As the holiday season winds down many of us are considering what to do with our now somewhat droopy Christmas tree. As simple as placing it out on the curb for collection might seem, that is not always the greenest option.
Often Christmas trees left out for trash collection end up in landfills slowly decomposing. That is, of course, not necessarily bad as a Christmas tree, sans ornaments and tinsel is organic material and will decompose. However, it’s not the quickest way to recycle.
A better option is to immediately convert that tree to usable wood chips or compost. Specialized Christmas tree recycling centers do just that.
More than 35 Christmas tree varieties can be recycled into chippings (used for everything from mulch to hiking trails), beachfront erosion prevention, shoreline stabilization, fish habitat and sedimentation management.
While many cities now do offer curbside Christmas tree recycling, in many areas a special trip to a recycling center is required. You can find your local center on a searchable database provided at Earth911.
Close to 30 million of us chose real, rather than artificial Christmas trees this year so it’s worth the effort of removing ornaments and picking off tinsel. Consider also planting a tree to replace the one that gave you so much pleasure this holiday season. The Arbor Day Foundation offers lots of ways for you to help replant our forests.
Fantastic! Now I don’t feel as bad buying a cut tree!
Can you or can you not re-plant cut christmas trees? Has anyone had success replanting?
Jennifer Lance says
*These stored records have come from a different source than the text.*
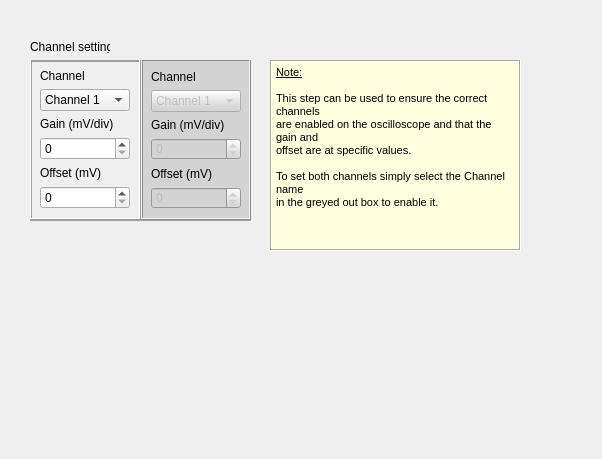
First picture: the form in Widget_Library/widget_oscilloscope_channels.ui, repository 8foldrepo/RF_Balance_Profound, before the edit.
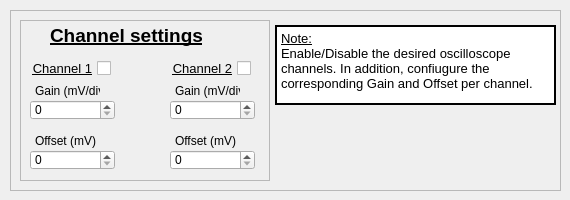
Second picture: the form after the edit.

Diff of the .ui file:
```diff
--- a/Widget_Library/widget_oscilloscope_channels.ui
+++ b/Widget_Library/widget_oscilloscope_channels.ui
@@ -6,226 +6,235 @@
    <rect>
     <x>0</x>
     <y>0</y>
-    <width>602</width>
-    <height>459</height>
+    <width>570</width>
+    <height>200</height>
    </rect>
   </property>
+  <property name="minimumSize">
+   <size>
+    <width>570</width>
+    <height>200</height>
+   </size>
+  </property>
+  <property name="maximumSize">
+   <size>
+    <width>670</width>
+    <height>300</height>
+   </size>
+  </property>
   <property name="windowTitle">
    <string>Form</string>
   </property>
-  <widget class="QLabel" name="label">
+  <widget class="QFrame" name="frame_2">
    <property name="geometry">
     <rect>
-     <x>30</x>
-     <y>40</y>
-     <width>80</width>
-     <height>13</height>
-    </rect>
-   </property>
-   <property name="text">
-    <string>Channel settings</string>
-   </property>
-  </widget>
-  <widget class="QFrame" name="channel_set_frame">
-   <property name="geometry">
-    <rect>
-     <x>30</x>
-     <y>60</y>
-     <width>221</width>
-     <height>161</height>
+     <x>10</x>
+     <y>10</y>
+     <width>551</width>
+     <height>181</height>
     </rect>
    </property>
    <property name="frameShape">
-    <enum>QFrame::Box</enum>
+    <enum>QFrame::StyledPanel</enum>
    </property>
    <property name="frameShadow">
     <enum>QFrame::Raised</enum>
    </property>
-   <widget class="QWidget" name="layoutWidget">
+   <widget class="QTextBrowser" name="config_osc_channel_note">
     <property name="geometry">
      <rect>
-      <x>0</x>
-      <y>-1</y>
-      <width>221</width>
-      <height>161</height>
+      <x>265</x>
+      <y>15</y>
+      <width>281</width>
+      <height>80</height>
      </rect>
     </property>
-    <layout class="QHBoxLayout" name="channel_set_horz">
-     <property name="spacing">
-      <number>0</number>
-     </property>
-     <item>
-      <widget class="QFrame" name="channel_frame_left">
-       <property name="frameShape">
-        <enum>QFrame::Box</enum>
-       </property>
-       <property name="frameShadow">
-        <enum>QFrame::Raised</enum>
-       </property>
-       <widget class="QWidget" name="layoutWidget">
-        <property name="geometry">
-         <rect>
-          <x>10</x>
-          <y>10</y>
-          <width>90</width>
-          <height>140</height>
-         </rect>
-        </property>
-        <layout class="QVBoxLayout" name="channel_gain_offset_vert">
-         <item>
-          <widget class="QLabel" name="label_2">
-           <property name="text">
-            <string>Channel</string>
-           </property>
-          </widget>
-         </item>
-         <item>
-          <widget class="QComboBox" name="channel_combo">
-           <item>
-            <property name="text">
-             <string>Channel 1</string>
-            </property>
-           </item>
-           <item>
-            <property name="text">
-             <string>Channel 2</string>
-            </property>
-           </item>
-          </widget>
-         </item>
-         <item>
-          <widget class="QLabel" name="label_4">
-           <property name="text">
-            <string>Gain (mV/div)</string>
-           </property>
-          </widget>
-         </item>
-         <item>
-          <widget class="QSpinBox" name="gain_spin"/>
-         </item>
-         <item>
-          <widget class="QLabel" name="label_5">
-           <property name="text">
-            <string>Offset (mV)</string>
-           </property>
-          </widget>
-         </item>
-         <item>
-          <widget class="QSpinBox" name="offset_spin"/>
-         </item>
-        </layout>
-       </widget>
-      </widget>
-     </item>
-     <item>
-      <widget class="QFrame" name="channel_right_right">
-       <property name="styleSheet">
-        <string notr="true">background:lightgrey</string>
-       </property>
-       <property name="frameShape">
-        <enum>QFrame::Box</enum>
-       </property>
-       <property name="frameShadow">
-        <enum>QFrame::Raised</enum>
-       </property>
-       <widget class="QWidget" name="layoutWidget">
-        <property name="geometry">
-         <rect>
-          <x>10</x>
-          <y>10</y>
-          <width>90</width>
-          <height>140</height>
-         </rect>
-        </property>
-        <layout class="QVBoxLayout" name="channel_gain_offset_right_vert">
-         <item>
-          <widget class="QLabel" name="label_3">
-           <property name="text">
-            <string>Channel</string>
-           </property>
-          </widget>
-         </item>
-         <item>
-          <widget class="QComboBox" name="channel_right_combo">
-           <property name="enabled">
-            <bool>false</bool>
-           </property>
-           <item>
-            <property name="text">
-             <string>Channel 1</string>
-            </property>
-           </item>
-           <item>
-            <property name="text">
-             <string>Channel 2</string>
-            </property>
-           </item>
-          </widget>
-         </item>
-         <item>
-          <widget class="QLabel" name="label_6">
-           <property name="text">
-            <string>Gain (mV/div)</string>
-           </property>
-          </widget>
-         </item>
-         <item>
-          <widget class="QSpinBox" name="gain_right_spin">
-           <property name="enabled">
-            <bool>false</bool>
-           </property>
-          </widget>
-         </item>
-         <item>
-          <widget class="QLabel" name="label_7">
-           <property name="text">
-            <string>Offset (mV)</string>
-           </property>
-          </widget>
-         </item>
-         <item>
-          <widget class="QSpinBox" name="offset_right_spin">
-           <property name="enabled">
-            <bool>false</bool>
-           </property>
-          </widget>
-         </item>
-        </layout>
-       </widget>
-      </widget>
-     </item>
-    </layout>
-   </widget>
-  </widget>
-  <widget class="QTextBrowser" name="config_osc_channel_note">
-   <property name="geometry">
-    <rect>
-     <x>270</x>
-     <y>60</y>
-     <width>251</width>
-     <height>191</height>
-    </rect>
-   </property>
-   <property name="styleSheet">
-    <string notr="true">background-color:lightyellow</string>
-   </property>
-   <property name="frameShape">
-    <enum>QFrame::Box</enum>
-   </property>
-   <property name="html">
-    <string>&lt;!DOCTYPE HTML PUBLIC &quot;-//W3C//DTD HTML 4.0//EN&quot; &quot;http://www.w3.org/TR/REC-html40/strict.dtd&quot;&gt;
+    <property name="styleSheet">
+     <string notr="true">background-color:rgb(255, 255, 255);</string>
+    </property>
+    <property name="frameShape">
+     <enum>QFrame::Box</enum>
+    </property>
+    <property name="frameShadow">
+     <enum>QFrame::Plain</enum>
+    </property>
+    <property name="lineWidth">
+     <number>2</number>
+    </property>
+    <property name="html">
+     <string>&lt;!DOCTYPE HTML PUBLIC &quot;-//W3C//DTD HTML 4.0//EN&quot; &quot;http://www.w3.org/TR/REC-html40/strict.dtd&quot;&gt;
 &lt;html&gt;&lt;head&gt;&lt;meta name=&quot;qrichtext&quot; content=&quot;1&quot; /&gt;&lt;style type=&quot;text/css&quot;&gt;
 p, li { white-space: pre-wrap; }
 &lt;/style&gt;&lt;/head&gt;&lt;body style=&quot; font-family:'MS Shell Dlg 2'; font-size:8.25pt; font-weight:400; font-style:normal;&quot;&gt;
-&lt;p style=&quot; margin-top:0px; margin-bottom:0px; margin-left:0px; margin-right:0px; -qt-block-indent:0; text-indent:0px;&quot;&gt;&lt;span style=&quot; font-size:8pt; text-decoration: underline;&quot;&gt;Note:&lt;/span&gt;&lt;/p&gt;
-&lt;p style=&quot;-qt-paragraph-type:empty; margin-top:0px; margin-bottom:0px; margin-left:0px; margin-right:0px; -qt-block-indent:0; text-indent:0px; font-size:8pt; text-decoration: underline;&quot;&gt;&lt;br /&gt;&lt;/p&gt;
-&lt;p style=&quot; margin-top:0px; margin-bottom:0px; margin-left:0px; margin-right:0px; -qt-block-indent:0; text-indent:0px;&quot;&gt;&lt;span style=&quot; font-size:8pt;&quot;&gt;This step can be used to ensure the correct channels&lt;/span&gt;&lt;/p&gt;
-&lt;p style=&quot; margin-top:0px; margin-bottom:0px; margin-left:0px; margin-right:0px; -qt-block-indent:0; text-indent:0px;&quot;&gt;&lt;span style=&quot; font-size:8pt;&quot;&gt;are enabled on the oscilloscope and that the gain and&lt;/span&gt;&lt;/p&gt;
-&lt;p style=&quot; margin-top:0px; margin-bottom:0px; margin-left:0px; margin-right:0px; -qt-block-indent:0; text-indent:0px;&quot;&gt;&lt;span style=&quot; font-size:8pt;&quot;&gt;offset are at specific values.&lt;/span&gt;&lt;/p&gt;
-&lt;p style=&quot;-qt-paragraph-type:empty; margin-top:0px; margin-bottom:0px; margin-left:0px; margin-right:0px; -qt-block-indent:0; text-indent:0px; font-size:8pt;&quot;&gt;&lt;br /&gt;&lt;/p&gt;
-&lt;p style=&quot; margin-top:0px; margin-bottom:0px; margin-left:0px; margin-right:0px; -qt-block-indent:0; text-indent:0px;&quot;&gt;&lt;span style=&quot; font-size:8pt;&quot;&gt;To set both channels simply select the Channel name&lt;/span&gt;&lt;/p&gt;
-&lt;p style=&quot; margin-top:0px; margin-bottom:0px; margin-left:0px; margin-right:0px; -qt-block-indent:0; text-indent:0px;&quot;&gt;&lt;span style=&quot; font-size:8pt;&quot;&gt;in the greyed out box to enable it.&lt;/span&gt;&lt;/p&gt;&lt;/body&gt;&lt;/html&gt;</string>
-   </property>
+&lt;p style=&quot; margin-top:0px; margin-bottom:0px; margin-left:0px; margin-right:0px; -qt-block-indent:0; text-indent:0px;&quot;&gt;&lt;span style=&quot; font-size:10pt; text-decoration: underline;&quot;&gt;Note:&lt;/span&gt;&lt;/p&gt;
+&lt;p style=&quot; margin-top:0px; margin-bottom:0px; margin-left:0px; margin-right:0px; -qt-block-indent:0; text-indent:0px;&quot;&gt;&lt;span style=&quot; font-size:10pt;&quot;&gt;Enable/Disable the desired oscilloscope channels. In addition, confiugure the corresponding Gain and Offset per channel.&lt;/span&gt;&lt;/p&gt;&lt;/body&gt;&lt;/html&gt;</string>
+    </property>
+   </widget>
+   <widget class="QFrame" name="frame">
+    <property name="geometry">
+     <rect>
+      <x>10</x>
+      <y>10</y>
+      <width>250</width>
+      <height>161</height>
+     </rect>
+    </property>
+    <property name="frameShape">
+     <enum>QFrame::StyledPanel</enum>
+    </property>
+    <property name="frameShadow">
+     <enum>QFrame::Raised</enum>
+    </property>
+    <widget class="QLabel" name="label">
+     <property name="geometry">
+      <rect>
+       <x>30</x>
+       <y>0</y>
+       <width>171</width>
+       <height>31</height>
+      </rect>
+     </property>
+     <property name="text">
+      <string>&lt;html&gt;&lt;head/&gt;&lt;body&gt;&lt;p&gt;&lt;span style=&quot; font-size:14pt; font-weight:600; text-decoration: underline;&quot;&gt;Channel settings&lt;/span&gt;&lt;/p&gt;&lt;/body&gt;&lt;/html&gt;</string>
+     </property>
+    </widget>
+    <widget class="QLabel" name="label_4">
+     <property name="geometry">
+      <rect>
+       <x>15</x>
+       <y>60</y>
+       <width>65</width>
+       <height>21</height>
+      </rect>
+     </property>
+     <property name="text">
+      <string>Gain (mV/div)</string>
+     </property>
+    </widget>
+    <widget class="QSpinBox" name="gain_spin">
+     <property name="geometry">
+      <rect>
+       <x>10</x>
+       <y>80</y>
+       <width>85</width>
+       <height>20</height>
+      </rect>
+     </property>
+    </widget>
+    <widget class="QLabel" name="label_5">
+     <property name="geometry">
+      <rect>
+       <x>15</x>
+       <y>110</y>
+       <width>61</width>
+       <height>21</height>
+      </rect>
+     </property>
+     <property name="text">
+      <string>Offset (mV)</string>
+     </property>
+    </widget>
+    <widget class="QSpinBox" name="offset_spin">
+     <property name="geometry">
+      <rect>
+       <x>10</x>
+       <y>130</y>
+       <width>85</width>
+       <height>20</height>
+      </rect>
+     </property>
+    </widget>
+    <widget class="QLabel" name="label_9">
+     <property name="geometry">
+      <rect>
+       <x>155</x>
+       <y>110</y>
+       <width>61</width>
+       <height>21</height>
+      </rect>
+     </property>
+     <property name="text">
+      <string>Offset (mV)</string>
+     </property>
+    </widget>
+    <widget class="QSpinBox" name="offset_right_spin">
+     <property name="geometry">
+      <rect>
+       <x>150</x>
+       <y>130</y>
+       <width>85</width>
+       <height>20</height>
+      </rect>
+     </property>
+    </widget>
+    <widget class="QSpinBox" name="gain_right_spin">
+     <property name="geometry">
+      <rect>
+       <x>150</x>
+       <y>80</y>
+       <width>85</width>
+       <height>20</height>
+      </rect>
+     </property>
+    </widget>
+    <widget class="QLabel" name="label_10">
+     <property name="geometry">
+      <rect>
+       <x>155</x>
+       <y>60</y>
+       <width>65</width>
+       <height>21</height>
+      </rect>
+     </property>
+     <property name="text">
+      <string>Gain (mV/div)</string>
+     </property>
+    </widget>
+    <widget class="QCheckBox" name="channel_1_checkbox">
+     <property name="geometry">
+      <rect>
+       <x>10</x>
+       <y>40</y>
+       <width>81</width>
+       <height>17</height>
+      </rect>
+     </property>
+     <property name="font">
+      <font>
+       <pointsize>10</pointsize>
+       <underline>true</underline>
+      </font>
+     </property>
+     <property name="layoutDirection">
+      <enum>Qt::RightToLeft</enum>
+     </property>
+     <property name="text">
+      <string>Channel 1</string>
+     </property>
+    </widget>
+    <widget class="QCheckBox" name="channel_2_checkbox">
+     <property name="geometry">
+      <rect>
+       <x>150</x>
+       <y>40</y>
+       <width>81</width>
+       <height>17</height>
+      </rect>
+     </property>
+     <property name="font">
+      <font>
+       <pointsize>10</pointsize>
+       <underline>true</underline>
+      </font>
+     </property>
+     <property name="layoutDirection">
+      <enum>Qt::RightToLeft</enum>
+     </property>
+     <property name="text">
+      <string>Channel 2</string>
+     </property>
+    </widget>
+   </widget>
   </widget>
  </widget>
  <resources/>
```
I don’t think that you could replant a cut tree, since it doesn’t have roots. I don’t have experience with cut trees, but do they sprout roots while in the water of the Christmas tree stand? If so, then it may work, but I think the shock from going from inside temps to outside temps in addition to transplant shock would make the odds very slim, even with a few tiny roots.
MC Milker says
I did a little research and no, you cannot replant a cut tree.
The average Christmas tree has grown for about 10 years and
has an extensive root system…which is then cut. Generally, unlike
house plants, which one can “root” – a tree is usually either grown
from seed or grafted onto another plant.
A stop at the local nursery could probably tell you if that’s possible.
Hmm…I think I’ll stop and find out! Sounds interesting.
john mccarthy says
can pine needles be recycled into air fresher paks??